WHAT NEEDS TO BE DONE
Report back every line of the entries that contains "public", exactly as written.

****************

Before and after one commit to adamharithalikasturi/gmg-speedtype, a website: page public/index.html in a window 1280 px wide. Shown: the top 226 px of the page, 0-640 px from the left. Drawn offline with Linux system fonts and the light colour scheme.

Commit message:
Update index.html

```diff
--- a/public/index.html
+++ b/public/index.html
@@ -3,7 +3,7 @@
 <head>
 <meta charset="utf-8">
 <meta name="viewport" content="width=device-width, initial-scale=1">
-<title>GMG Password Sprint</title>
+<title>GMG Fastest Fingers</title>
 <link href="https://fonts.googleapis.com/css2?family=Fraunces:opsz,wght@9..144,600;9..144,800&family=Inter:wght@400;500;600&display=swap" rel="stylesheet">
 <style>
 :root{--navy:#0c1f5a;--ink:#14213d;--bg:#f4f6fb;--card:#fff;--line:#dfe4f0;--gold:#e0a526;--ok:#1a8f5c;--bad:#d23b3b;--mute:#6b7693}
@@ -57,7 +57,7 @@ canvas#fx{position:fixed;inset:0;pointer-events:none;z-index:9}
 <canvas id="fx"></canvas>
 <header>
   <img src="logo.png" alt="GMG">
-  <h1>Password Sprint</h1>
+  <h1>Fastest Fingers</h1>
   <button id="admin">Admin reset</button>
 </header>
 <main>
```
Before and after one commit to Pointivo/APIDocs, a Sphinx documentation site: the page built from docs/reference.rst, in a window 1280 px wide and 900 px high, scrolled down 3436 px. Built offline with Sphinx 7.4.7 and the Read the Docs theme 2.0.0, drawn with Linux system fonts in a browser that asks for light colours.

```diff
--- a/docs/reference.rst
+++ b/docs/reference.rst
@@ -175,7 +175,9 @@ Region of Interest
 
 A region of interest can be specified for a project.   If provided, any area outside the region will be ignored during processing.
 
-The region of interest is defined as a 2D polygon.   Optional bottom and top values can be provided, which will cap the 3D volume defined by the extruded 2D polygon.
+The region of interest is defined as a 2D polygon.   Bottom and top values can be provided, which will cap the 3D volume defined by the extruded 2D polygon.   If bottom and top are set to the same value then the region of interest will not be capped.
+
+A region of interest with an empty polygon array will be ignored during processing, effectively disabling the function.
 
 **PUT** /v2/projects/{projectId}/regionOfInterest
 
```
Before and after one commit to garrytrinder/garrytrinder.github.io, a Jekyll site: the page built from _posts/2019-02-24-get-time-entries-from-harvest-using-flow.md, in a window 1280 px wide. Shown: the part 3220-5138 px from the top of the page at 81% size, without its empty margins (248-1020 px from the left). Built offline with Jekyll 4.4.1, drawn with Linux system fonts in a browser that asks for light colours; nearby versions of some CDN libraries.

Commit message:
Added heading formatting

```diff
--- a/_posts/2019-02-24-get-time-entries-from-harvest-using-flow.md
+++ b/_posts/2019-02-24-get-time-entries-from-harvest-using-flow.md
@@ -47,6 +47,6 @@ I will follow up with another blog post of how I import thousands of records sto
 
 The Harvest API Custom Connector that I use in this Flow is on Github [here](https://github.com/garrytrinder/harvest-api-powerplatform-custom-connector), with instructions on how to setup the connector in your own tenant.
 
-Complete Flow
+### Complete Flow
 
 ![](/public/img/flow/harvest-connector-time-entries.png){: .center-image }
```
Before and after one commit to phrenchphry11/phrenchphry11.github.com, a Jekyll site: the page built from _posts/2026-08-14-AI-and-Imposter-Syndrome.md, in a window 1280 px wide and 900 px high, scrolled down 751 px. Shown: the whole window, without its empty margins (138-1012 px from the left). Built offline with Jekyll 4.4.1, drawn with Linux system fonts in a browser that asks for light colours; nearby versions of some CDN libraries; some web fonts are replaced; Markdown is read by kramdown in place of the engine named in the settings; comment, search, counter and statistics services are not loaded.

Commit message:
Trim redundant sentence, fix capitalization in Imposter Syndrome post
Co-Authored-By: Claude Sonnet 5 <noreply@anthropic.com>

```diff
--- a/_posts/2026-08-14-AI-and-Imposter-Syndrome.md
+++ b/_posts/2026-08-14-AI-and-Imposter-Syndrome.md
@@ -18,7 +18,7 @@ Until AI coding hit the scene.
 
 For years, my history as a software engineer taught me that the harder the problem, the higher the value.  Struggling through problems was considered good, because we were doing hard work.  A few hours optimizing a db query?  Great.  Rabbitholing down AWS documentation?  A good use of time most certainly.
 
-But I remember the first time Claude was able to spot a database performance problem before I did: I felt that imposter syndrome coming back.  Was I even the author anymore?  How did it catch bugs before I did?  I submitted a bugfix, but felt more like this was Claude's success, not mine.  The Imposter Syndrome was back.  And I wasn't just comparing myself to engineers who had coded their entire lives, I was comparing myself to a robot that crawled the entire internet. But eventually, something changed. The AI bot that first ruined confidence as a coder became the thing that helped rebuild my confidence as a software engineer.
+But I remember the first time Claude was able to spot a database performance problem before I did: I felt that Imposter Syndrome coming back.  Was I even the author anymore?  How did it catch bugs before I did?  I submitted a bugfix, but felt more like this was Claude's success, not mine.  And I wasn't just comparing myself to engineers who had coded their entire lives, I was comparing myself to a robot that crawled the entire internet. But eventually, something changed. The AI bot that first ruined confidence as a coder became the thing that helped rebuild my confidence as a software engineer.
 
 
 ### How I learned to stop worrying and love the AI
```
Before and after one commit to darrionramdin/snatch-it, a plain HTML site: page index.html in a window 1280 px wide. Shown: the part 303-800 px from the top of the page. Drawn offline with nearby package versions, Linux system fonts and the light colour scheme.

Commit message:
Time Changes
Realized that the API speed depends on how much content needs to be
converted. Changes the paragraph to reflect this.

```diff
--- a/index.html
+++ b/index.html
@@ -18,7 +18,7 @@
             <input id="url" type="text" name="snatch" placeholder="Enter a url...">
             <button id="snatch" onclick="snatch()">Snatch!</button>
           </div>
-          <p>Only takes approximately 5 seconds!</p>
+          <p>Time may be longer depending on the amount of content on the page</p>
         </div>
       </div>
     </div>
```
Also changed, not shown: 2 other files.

****************

RESULT BELOW
Before and after one commit to adamharithalikasturi/gmg-speedtype, a website: page public/index.html in a window 1280 px wide. Shown: the top 226 px of the page, 0-640 px from the left. Drawn offline with Linux system fonts and the light colour scheme.
--- a/public/index.html
+++ b/public/index.html
 ![](/public/img/flow/harvest-connector-time-entries.png){: .center-image }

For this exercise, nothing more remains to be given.